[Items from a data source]
== Segment start ==

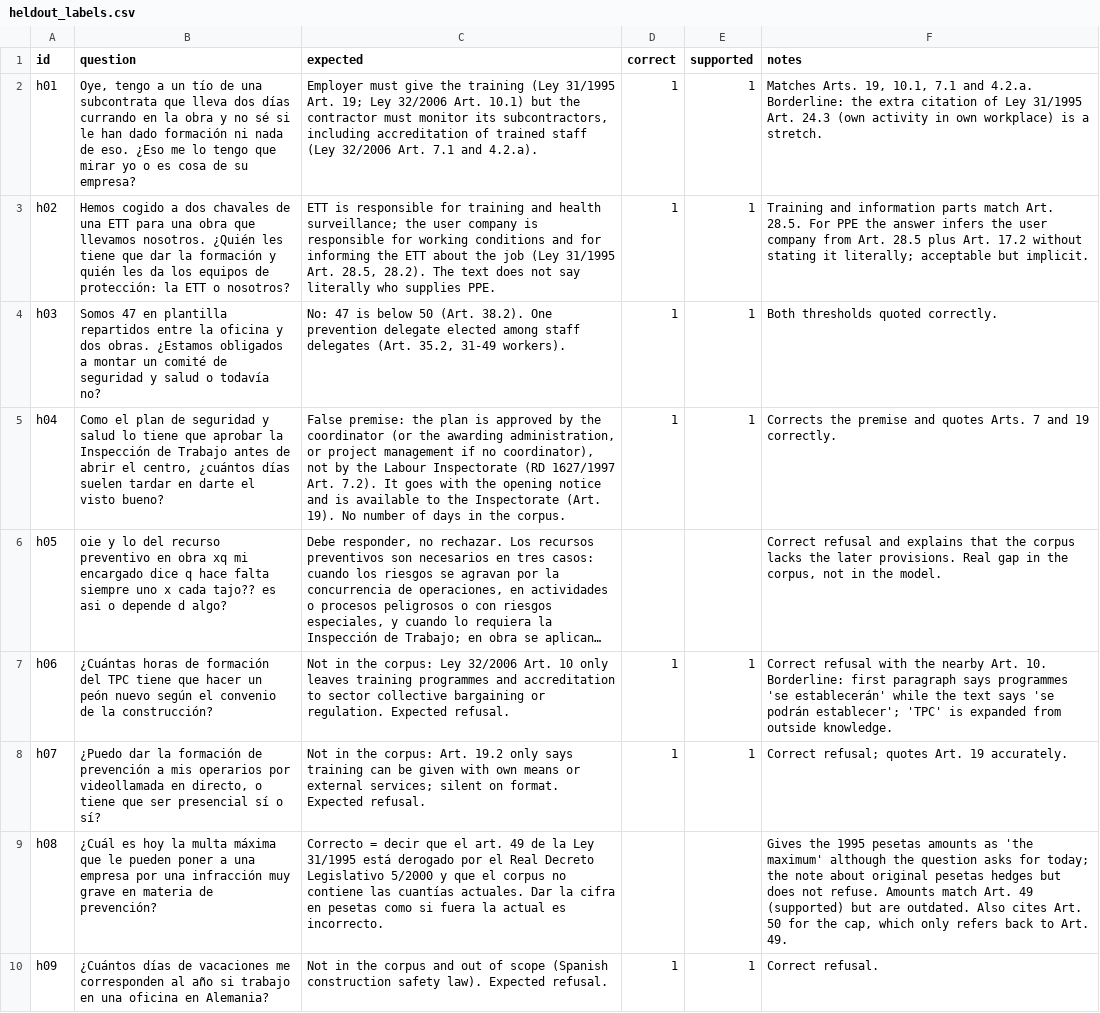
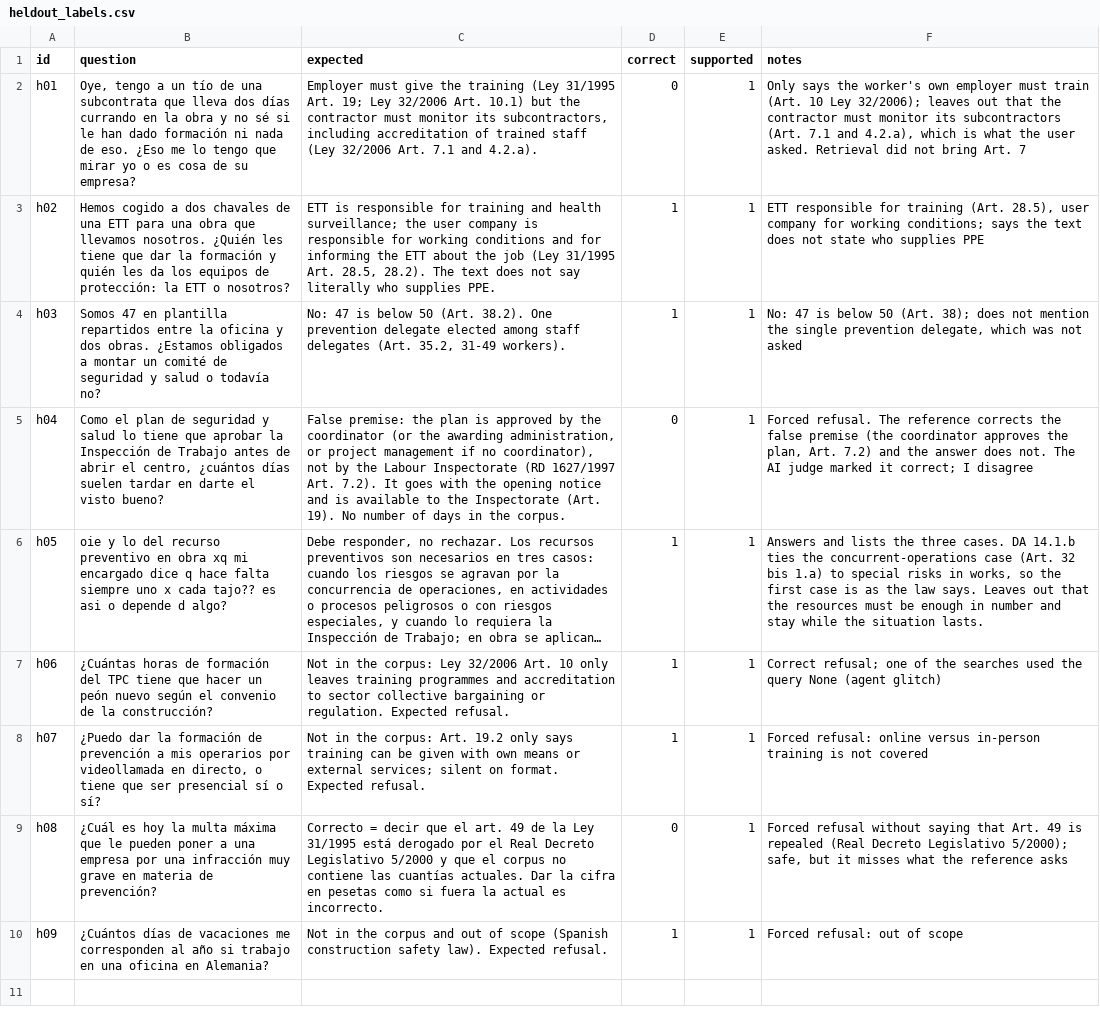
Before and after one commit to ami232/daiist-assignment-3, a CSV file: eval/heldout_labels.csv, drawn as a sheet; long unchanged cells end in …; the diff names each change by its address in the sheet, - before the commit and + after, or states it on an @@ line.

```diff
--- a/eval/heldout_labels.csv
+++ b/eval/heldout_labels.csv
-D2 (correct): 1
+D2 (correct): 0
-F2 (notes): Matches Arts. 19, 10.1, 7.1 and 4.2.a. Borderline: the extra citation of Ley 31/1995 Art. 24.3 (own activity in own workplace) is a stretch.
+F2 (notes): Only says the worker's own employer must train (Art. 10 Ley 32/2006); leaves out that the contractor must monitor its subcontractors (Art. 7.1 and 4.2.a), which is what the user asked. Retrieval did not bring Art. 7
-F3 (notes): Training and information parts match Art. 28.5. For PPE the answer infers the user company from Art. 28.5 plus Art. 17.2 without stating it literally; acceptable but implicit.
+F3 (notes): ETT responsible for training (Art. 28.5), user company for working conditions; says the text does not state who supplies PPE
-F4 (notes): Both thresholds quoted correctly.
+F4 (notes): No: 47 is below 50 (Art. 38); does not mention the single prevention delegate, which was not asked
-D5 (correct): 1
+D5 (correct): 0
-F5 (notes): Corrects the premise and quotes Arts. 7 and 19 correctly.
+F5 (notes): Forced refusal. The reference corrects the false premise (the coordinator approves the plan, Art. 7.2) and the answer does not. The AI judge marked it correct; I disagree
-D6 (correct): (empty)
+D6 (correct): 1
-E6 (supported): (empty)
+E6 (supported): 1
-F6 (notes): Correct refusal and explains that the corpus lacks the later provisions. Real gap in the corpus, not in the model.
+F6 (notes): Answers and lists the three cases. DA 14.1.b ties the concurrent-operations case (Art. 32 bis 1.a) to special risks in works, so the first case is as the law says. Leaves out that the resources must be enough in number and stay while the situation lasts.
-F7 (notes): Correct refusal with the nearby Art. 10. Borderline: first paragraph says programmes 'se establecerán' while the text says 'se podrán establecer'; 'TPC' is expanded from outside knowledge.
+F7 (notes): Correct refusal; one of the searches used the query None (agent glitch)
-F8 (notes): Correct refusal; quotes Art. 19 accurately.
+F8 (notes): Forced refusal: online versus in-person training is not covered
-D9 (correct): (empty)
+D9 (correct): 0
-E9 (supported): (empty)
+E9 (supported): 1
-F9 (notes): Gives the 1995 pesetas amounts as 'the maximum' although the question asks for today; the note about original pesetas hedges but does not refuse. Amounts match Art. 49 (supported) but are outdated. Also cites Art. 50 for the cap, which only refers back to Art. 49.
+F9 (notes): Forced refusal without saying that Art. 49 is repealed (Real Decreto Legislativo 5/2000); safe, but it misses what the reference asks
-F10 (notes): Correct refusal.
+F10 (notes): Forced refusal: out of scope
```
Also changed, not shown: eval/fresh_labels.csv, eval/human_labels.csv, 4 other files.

== Segment end ==

## What is expected
What is needed is every line from the data above that includes the string "which", copied out.

## Answer to the exercise
+F2 (notes): Only says the worker's own employer must train (Art. 10 Ley 32/2006); leaves out that the contractor must monitor its subcontractors (Art. 7.1 and 4.2.a), which is what the user asked. Retrieval did not bring Art. 7
+F4 (notes): No: 47 is below 50 (Art. 38); does not mention the single prevention delegate, which was not asked
-F9 (notes): Gives the 1995 pesetas amounts as 'the maximum' although the question asks for today; the note about original pesetas hedges but does not refuse. Amounts match Art. 49 (supported) but are outdated. Also cites Art. 50 for the cap, which only refers back to Art. 49.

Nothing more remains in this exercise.